__Exercise aim__. Filter the data for lines with the word "reroll", then copy every line so identified.

[Detected change data]
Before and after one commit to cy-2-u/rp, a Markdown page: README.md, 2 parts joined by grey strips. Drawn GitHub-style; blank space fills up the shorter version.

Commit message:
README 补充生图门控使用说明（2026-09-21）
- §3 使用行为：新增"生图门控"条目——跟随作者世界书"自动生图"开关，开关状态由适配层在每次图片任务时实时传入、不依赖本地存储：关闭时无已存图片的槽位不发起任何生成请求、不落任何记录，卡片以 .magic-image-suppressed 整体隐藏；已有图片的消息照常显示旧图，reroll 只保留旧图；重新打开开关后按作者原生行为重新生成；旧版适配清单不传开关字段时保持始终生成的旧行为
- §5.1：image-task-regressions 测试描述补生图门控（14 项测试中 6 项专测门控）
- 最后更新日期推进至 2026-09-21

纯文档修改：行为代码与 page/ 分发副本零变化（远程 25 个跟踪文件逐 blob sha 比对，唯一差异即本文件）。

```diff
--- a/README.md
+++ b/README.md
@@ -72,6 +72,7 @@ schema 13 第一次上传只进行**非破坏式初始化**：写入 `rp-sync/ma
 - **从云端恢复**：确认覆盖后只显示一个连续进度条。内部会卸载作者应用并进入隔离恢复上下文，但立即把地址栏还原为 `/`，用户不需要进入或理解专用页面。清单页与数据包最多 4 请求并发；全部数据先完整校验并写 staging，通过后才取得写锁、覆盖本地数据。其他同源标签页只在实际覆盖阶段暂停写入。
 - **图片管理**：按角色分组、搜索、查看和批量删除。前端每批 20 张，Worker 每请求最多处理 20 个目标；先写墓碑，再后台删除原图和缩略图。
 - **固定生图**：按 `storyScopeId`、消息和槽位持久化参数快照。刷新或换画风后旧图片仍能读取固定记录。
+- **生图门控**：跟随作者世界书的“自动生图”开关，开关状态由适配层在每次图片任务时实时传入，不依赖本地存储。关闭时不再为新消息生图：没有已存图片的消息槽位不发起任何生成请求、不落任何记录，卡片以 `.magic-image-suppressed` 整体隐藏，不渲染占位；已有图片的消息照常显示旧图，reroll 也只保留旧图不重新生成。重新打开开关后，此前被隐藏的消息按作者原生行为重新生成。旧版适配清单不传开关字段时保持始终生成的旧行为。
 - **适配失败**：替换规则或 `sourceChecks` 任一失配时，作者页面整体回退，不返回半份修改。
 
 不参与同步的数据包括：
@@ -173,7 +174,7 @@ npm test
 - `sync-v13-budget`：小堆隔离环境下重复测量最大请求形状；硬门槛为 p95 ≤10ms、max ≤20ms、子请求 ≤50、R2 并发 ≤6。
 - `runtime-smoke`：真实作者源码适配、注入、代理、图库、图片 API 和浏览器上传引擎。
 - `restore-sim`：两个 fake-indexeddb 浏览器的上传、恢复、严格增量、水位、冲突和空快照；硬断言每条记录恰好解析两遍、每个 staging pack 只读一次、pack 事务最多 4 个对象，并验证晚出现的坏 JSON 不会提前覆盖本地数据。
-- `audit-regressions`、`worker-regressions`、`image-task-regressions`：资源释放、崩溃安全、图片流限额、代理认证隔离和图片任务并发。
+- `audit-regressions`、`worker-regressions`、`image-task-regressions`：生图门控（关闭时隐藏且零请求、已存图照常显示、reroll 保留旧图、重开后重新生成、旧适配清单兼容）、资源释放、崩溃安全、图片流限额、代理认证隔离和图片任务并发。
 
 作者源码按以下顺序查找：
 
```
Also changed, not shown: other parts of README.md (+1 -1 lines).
--
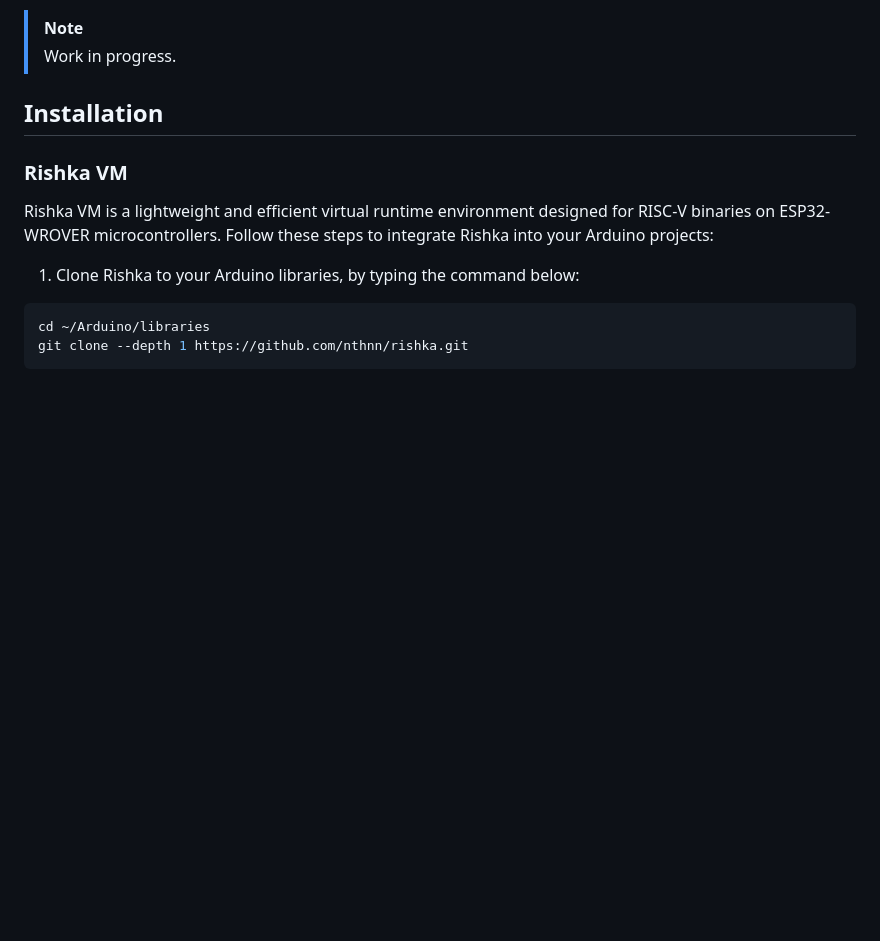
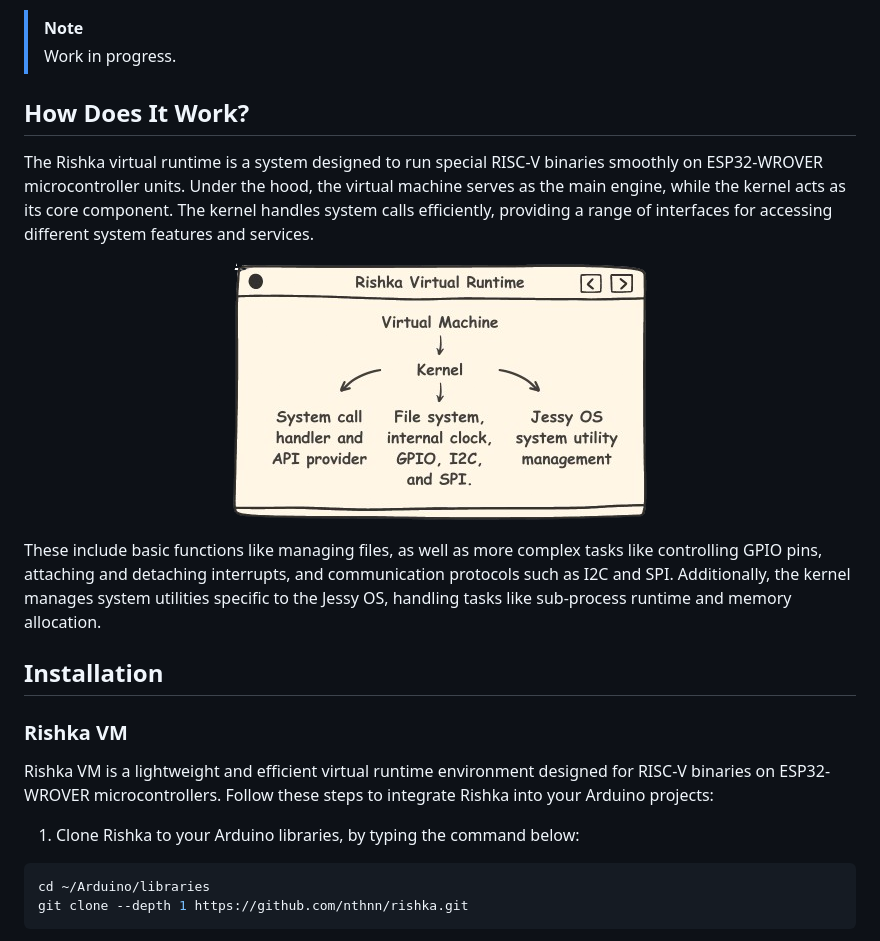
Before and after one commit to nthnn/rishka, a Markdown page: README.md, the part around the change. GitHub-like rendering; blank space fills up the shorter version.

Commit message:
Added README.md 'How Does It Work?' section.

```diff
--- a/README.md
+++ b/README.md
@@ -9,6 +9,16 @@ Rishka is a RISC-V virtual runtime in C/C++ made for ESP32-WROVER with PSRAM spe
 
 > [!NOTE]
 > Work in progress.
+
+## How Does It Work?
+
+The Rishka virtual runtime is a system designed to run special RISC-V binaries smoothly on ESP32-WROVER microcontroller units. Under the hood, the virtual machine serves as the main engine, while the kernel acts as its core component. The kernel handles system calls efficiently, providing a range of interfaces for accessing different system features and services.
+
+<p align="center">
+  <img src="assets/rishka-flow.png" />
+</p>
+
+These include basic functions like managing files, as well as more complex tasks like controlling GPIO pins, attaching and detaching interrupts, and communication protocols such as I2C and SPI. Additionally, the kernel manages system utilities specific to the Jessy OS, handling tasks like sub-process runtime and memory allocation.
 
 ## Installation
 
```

__Result for this exercise__.
- §3 使用行为：新增"生图门控"条目——跟随作者世界书"自动生图"开关，开关状态由适配层在每次图片任务时实时传入、不依赖本地存储：关闭时无已存图片的槽位不发起任何生成请求、不落任何记录，卡片以 .magic-image-suppressed 整体隐藏；已有图片的消息照常显示旧图，reroll 只保留旧图；重新打开开关后按作者原生行为重新生成；旧版适配清单不传开关字段时保持始终生成的旧行为
+- **生图门控**：跟随作者世界书的“自动生图”开关，开关状态由适配层在每次图片任务时实时传入，不依赖本地存储。关闭时不再为新消息生图：没有已存图片的消息槽位不发起任何生成请求、不落任何记录，卡片以 `.magic-image-suppressed` 整体隐藏，不渲染占位；已有图片的消息照常显示旧图，reroll 也只保留旧图不重新生成。重新打开开关后，此前被隐藏的消息按作者原生行为重新生成。旧版适配清单不传开关字段时保持始终生成的旧行为。
+- `audit-regressions`、`worker-regressions`、`image-task-regressions`：生图门控（关闭时隐藏且零请求、已存图照常显示、reroll 保留旧图、重开后重新生成、旧适配清单兼容）、资源释放、崩溃安全、图片流限额、代理认证隔离和图片任务并发。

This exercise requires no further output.